Task> Copy each line in the data below that contains the word "input".

▼

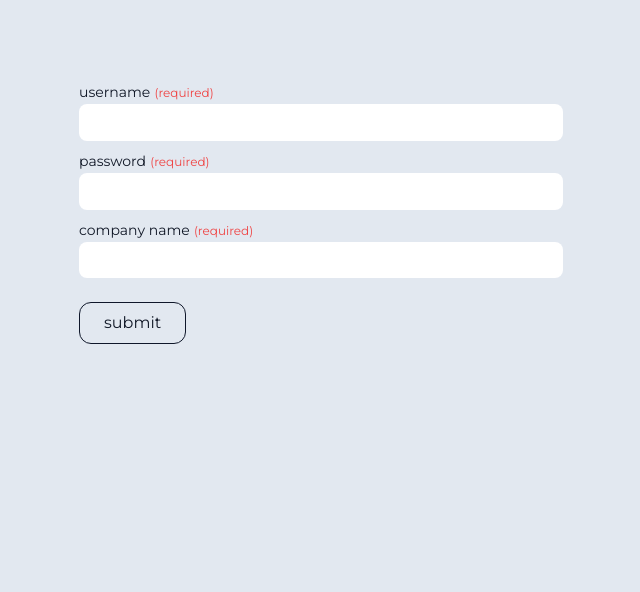
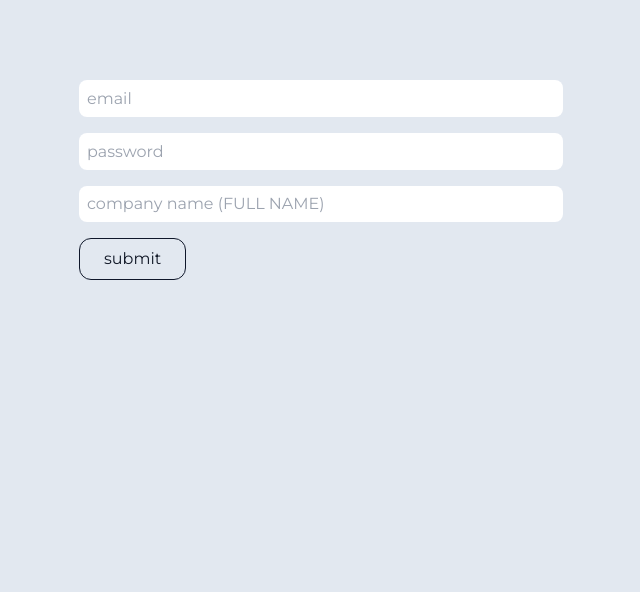
Before and after one commit to bengilla/salary, a Flask app: page /register in a window 1280 px wide. Shown: the part 80-672 px from the top of the page, without its empty margins (319-959 px from the left). Run offline with Flask 2, Linux system fonts and the light colour scheme; data that the repository does not hold is empty; parts of the project's set-up code (start-up, migrations or seed data) failed here and were passed over; some libraries are stand-ins or nearby versions.

Commit message:
done with validators and use email for username

```diff
--- a/main.py
+++ b/main.py
@@ -44,7 +44,7 @@ def index():
     form = LoginForm()
     check_users = _mongo.user_collection().find({})
 
-    if request.method == "POST":
+    if form.validate_on_submit():
         get_username = form.username.data
         get_password = form.password.data
 
@@ -98,7 +98,7 @@ def register():
         "company_name": str(company_name).upper(),
     }
 
-    if request.method == "POST":
+    if form.validate_on_submit():
         if len(users_list) == 0:
             _mongo.user_collection().insert_one(new_members)
             return redirect(url_for("index"))
--- a/modules/form.py
+++ b/modules/form.py
@@ -4,15 +4,8 @@ CreateForm, EditForm
 """
 
 from flask_wtf import FlaskForm
-from wtforms import (
-    FileField,
-    FloatField,
-    PasswordField,
-    SelectField,
-    StringField,
-    SubmitField,
-)
-from wtforms.validators import DataRequired
+from wtforms import (EmailField, FileField, FloatField, PasswordField,
+                     SelectField, StringField, SubmitField, validators)
 
 
 # Class Edit Form
@@ -32,10 +25,10 @@ class EditForm(FlaskForm):
 class CreateForm(EditForm, FlaskForm):
     """Create Form and inherent to Edit Form"""
 
-    img_employee = FileField("img_employee", validators=[DataRequired()])
-    name = StringField("name", validators=[DataRequired()])
-    pay_hour = FloatField("hour salary", validators=[DataRequired()])
-    ic = StringField("passport / ic", validators=[DataRequired()])
+    img_employee = FileField("img_employee")
+    name = StringField("name", [validators.DataRequired()])
+    pay_hour = FloatField("hour salary", [validators.DataRequired()])
+    ic = StringField("passport / ic", [validators.DataRequired()])
 
     # Optional
     dob = StringField("d.o.b")
@@ -57,8 +50,8 @@ class CreateForm(EditForm, FlaskForm):
 class LoginForm(FlaskForm):
     """Login Form"""
 
-    username = StringField("username", validators=[DataRequired()])
-    password = PasswordField("password", validators=[DataRequired()])
+    username = EmailField("email", [validators.DataRequired()])
+    password = PasswordField("password", [validators.DataRequired()])
 
     submit = SubmitField("submit")
 
@@ -66,8 +59,8 @@ class LoginForm(FlaskForm):
 class RegisterForm(FlaskForm):
     """Register Form"""
 
-    username = StringField("username", validators=[DataRequired()])
-    password = PasswordField("password", validators=[DataRequired()])
-    company_name = StringField("company name", validators=[DataRequired()])
+    username = EmailField("email", [validators.DataRequired(), validators.Email()])
+    password = PasswordField("password", [validators.DataRequired(message="Please fill password")])
+    company_name = StringField("company name", [validators.DataRequired(message="Please fill full company name")])
 
     submit = SubmitField("submit")
--- a/templates/login.html
+++ b/templates/login.html
@@ -13,7 +13,6 @@
             {{ form.csrf_token }}
             <div class="pb-2">
                 {{ form.username.label(class="text-sm") }}
-                <span class="text-xs text-red-500">(required)</span><br>
                 {{ form.username(class="form-input") }}<br>
                 {% for err in form.username.errors %}
                 <p class="form-error">{{ err }}</p>
@@ -22,7 +21,6 @@
 
             <div class="pb-2">
                 {{ form.password.label(class="text-sm") }}
-                <span class="text-xs text-red-500">(required)</span><br>
                 {{ form.password(class="form-input") }}<br>
                 {% for err in form.password.errors %}
                 <p class="form-error">{{ err }}</p>
--- a/templates/register.html
+++ b/templates/register.html
@@ -15,35 +15,32 @@
 
         <form action="{{ url_for('register') }}" method="POST" enctype="multipart/form-data" class="w-full pt-12 px-2 sm:w-[500px]" novalidate>
             {{ form.csrf_token }}
-            <div class="pb-2">
-                {{ form.username.label(class="text-sm") }}
-                <span class="text-xs text-red-500">(required)</span><br>
-                {{ form.username(class="form-input") }}<br>
+            <div class="pb-4">
+                <!-- {{ form.username.label(class="text-sm") }} -->
+                {{ form.username(placeholder="email", class="form-input") }}<br>
                 {% for err in form.username.errors %}
                 <p class="form-error">{{ err }}</p>
                 {% endfor %}
             </div>
 
-            <div class="pb-2">
-                {{ form.password.label(class="text-sm") }}
-                <span class="text-xs text-red-500">(required)</span><br>
-                {{ form.password(class="form-input") }}<br>
+            <div class="pb-4">
+                <!-- {{ form.password.label(class="text-sm") }} -->
+                {{ form.password(placeholder="password", class="form-input") }}<br>
                 {% for err in form.password.errors %}
                 <p class="form-error">{{ err }}</p>
                 {% endfor %}
             </div>
 
-            <div class="pb-2">
-                {{ form.company_name.label(class="text-sm") }}
-                <span class="text-xs text-red-500">(required)</span><br>
-                {{ form.company_name(class="form-input") }}<br>
+            <div>
+                <!-- {{ form.company_name.label(class="text-sm") }} -->
+                {{ form.company_name(placeholder="company name (FULL NAME)", class="form-input") }}<br>
                 {% for err in form.company_name.errors %}
                 <p class="form-error">{{ err }}</p>
                 {% endfor %}
             </div>
 
             <!-- Submit -->
-            <div class="pb-2">
+            <div>
                 {{ form.submit(class="mt-4 px-6 py-2 rounded-xl border border-1 border-slate-900 hover:bg-sky-700 hover:text-slate-100") }}
             </div>
 
```
Also changed, not shown: templates/add.html (+4 -4 lines), templates/index.html (+7 -9 lines), user/routes.py (+19 -15 lines), 1 other file.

▲

Result for this exercise>
                 {{ form.username(class="form-input") }}<br>
                 {{ form.password(class="form-input") }}<br>
-                {{ form.username(class="form-input") }}<br>
+                {{ form.username(placeholder="email", class="form-input") }}<br>
-                {{ form.password(class="form-input") }}<br>
+                {{ form.password(placeholder="password", class="form-input") }}<br>
-                {{ form.company_name(class="form-input") }}<br>
+                {{ form.company_name(placeholder="company name (FULL NAME)", class="form-input") }}<br>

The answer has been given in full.